**TASK GOAL**
Scan the records below. Copy every line in which the word "from" appears.

Stored entries:
______

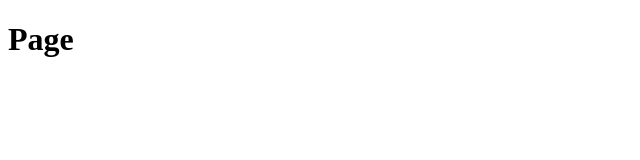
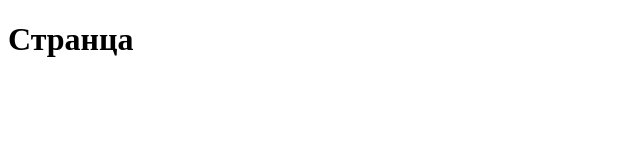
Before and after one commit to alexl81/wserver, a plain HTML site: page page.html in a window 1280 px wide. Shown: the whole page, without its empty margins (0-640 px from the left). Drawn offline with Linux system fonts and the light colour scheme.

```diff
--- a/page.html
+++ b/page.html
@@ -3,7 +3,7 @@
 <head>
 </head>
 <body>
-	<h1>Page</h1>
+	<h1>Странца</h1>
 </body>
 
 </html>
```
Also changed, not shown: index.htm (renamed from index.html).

______

**SOLUTION TO THIS EXERCISE**
Before and after one commit to alexl81/wserver, a plain HTML site: page page.html in a window 1280 px wide. Shown: the whole page, without its empty margins (0-640 px from the left). Drawn offline with Linux system fonts and the light colour scheme.
Also changed, not shown: index.htm (renamed from index.html).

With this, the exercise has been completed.